Keep only the lines of the listing that include the word "each", and copy them.

——————————

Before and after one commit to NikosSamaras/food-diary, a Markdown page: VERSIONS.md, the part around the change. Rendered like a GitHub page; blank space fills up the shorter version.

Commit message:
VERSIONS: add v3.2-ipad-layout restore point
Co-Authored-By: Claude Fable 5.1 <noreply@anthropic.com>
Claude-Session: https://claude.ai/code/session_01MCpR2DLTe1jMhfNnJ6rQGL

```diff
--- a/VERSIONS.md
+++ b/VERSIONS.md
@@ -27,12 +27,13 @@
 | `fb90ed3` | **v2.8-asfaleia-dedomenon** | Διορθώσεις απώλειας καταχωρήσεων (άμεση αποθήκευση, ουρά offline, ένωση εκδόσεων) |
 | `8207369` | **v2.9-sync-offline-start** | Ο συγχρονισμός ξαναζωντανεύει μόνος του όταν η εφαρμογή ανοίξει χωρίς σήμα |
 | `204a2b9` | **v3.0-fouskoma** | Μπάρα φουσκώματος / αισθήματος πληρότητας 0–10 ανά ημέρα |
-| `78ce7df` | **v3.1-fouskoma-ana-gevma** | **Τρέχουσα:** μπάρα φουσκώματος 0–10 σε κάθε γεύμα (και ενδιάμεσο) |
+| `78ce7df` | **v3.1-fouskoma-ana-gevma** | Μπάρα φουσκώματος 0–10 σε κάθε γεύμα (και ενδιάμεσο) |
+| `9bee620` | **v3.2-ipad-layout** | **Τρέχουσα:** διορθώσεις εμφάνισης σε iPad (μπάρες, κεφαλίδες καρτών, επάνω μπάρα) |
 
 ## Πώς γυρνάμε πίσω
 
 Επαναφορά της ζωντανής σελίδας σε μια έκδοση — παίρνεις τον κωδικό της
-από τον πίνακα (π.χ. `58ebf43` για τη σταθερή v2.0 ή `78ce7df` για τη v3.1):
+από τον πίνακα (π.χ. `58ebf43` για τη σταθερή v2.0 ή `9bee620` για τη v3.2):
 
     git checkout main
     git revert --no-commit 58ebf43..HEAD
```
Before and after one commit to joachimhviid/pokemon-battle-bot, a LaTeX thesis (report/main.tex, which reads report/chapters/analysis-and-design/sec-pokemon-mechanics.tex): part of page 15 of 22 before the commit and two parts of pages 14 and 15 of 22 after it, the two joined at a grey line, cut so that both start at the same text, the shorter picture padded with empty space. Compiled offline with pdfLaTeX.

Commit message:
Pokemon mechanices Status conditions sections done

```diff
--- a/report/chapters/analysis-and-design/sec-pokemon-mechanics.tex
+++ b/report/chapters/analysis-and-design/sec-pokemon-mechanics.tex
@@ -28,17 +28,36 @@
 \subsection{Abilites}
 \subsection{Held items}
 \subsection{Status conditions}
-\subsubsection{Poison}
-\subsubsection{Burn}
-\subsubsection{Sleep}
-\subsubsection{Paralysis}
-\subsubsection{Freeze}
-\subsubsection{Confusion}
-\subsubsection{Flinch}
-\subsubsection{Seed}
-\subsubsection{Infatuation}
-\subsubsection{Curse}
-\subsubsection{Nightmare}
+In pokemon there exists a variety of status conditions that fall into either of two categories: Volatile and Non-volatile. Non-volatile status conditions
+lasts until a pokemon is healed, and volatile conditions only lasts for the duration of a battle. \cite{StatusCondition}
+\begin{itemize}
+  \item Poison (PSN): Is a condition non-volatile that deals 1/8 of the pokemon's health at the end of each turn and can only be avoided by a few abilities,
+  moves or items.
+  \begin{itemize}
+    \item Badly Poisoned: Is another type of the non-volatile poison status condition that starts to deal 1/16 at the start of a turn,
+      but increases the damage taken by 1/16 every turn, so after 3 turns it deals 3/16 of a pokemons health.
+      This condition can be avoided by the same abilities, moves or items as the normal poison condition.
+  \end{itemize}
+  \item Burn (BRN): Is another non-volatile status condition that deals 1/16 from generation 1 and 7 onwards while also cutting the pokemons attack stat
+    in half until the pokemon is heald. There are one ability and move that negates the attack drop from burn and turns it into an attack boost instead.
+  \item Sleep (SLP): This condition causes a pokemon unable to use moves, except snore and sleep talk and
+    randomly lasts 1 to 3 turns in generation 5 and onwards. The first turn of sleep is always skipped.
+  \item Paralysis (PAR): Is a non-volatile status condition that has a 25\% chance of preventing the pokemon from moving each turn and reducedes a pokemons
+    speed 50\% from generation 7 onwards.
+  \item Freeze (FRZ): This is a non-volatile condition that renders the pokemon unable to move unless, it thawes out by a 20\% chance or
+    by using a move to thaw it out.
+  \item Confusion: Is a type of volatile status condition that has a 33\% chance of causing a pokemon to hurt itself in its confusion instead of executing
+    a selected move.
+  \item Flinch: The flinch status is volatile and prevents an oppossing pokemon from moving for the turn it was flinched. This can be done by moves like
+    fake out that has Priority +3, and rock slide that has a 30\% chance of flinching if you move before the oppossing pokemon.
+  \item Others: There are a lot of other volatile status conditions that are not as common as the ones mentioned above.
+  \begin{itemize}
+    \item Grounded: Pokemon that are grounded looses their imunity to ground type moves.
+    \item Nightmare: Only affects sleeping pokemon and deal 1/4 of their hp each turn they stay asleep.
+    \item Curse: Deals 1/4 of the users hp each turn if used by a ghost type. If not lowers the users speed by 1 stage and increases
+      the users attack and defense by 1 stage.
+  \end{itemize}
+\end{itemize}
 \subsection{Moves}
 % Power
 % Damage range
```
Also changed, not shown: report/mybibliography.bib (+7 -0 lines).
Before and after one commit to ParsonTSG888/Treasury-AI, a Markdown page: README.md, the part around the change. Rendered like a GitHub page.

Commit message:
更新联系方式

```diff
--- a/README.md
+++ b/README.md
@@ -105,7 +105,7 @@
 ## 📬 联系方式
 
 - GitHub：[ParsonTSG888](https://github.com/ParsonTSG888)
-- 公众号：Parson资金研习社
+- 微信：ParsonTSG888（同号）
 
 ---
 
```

——————————

REPLY TO THE TASK »
+  \item Poison (PSN): Is a condition non-volatile that deals 1/8 of the pokemon's health at the end of each turn and can only be avoided by a few abilities,
+  \item Paralysis (PAR): Is a non-volatile status condition that has a 25\% chance of preventing the pokemon from moving each turn and reducedes a pokemons
+    \item Nightmare: Only affects sleeping pokemon and deal 1/4 of their hp each turn they stay asleep.
+    \item Curse: Deals 1/4 of the users hp each turn if used by a ghost type. If not lowers the users speed by 1 stage and increases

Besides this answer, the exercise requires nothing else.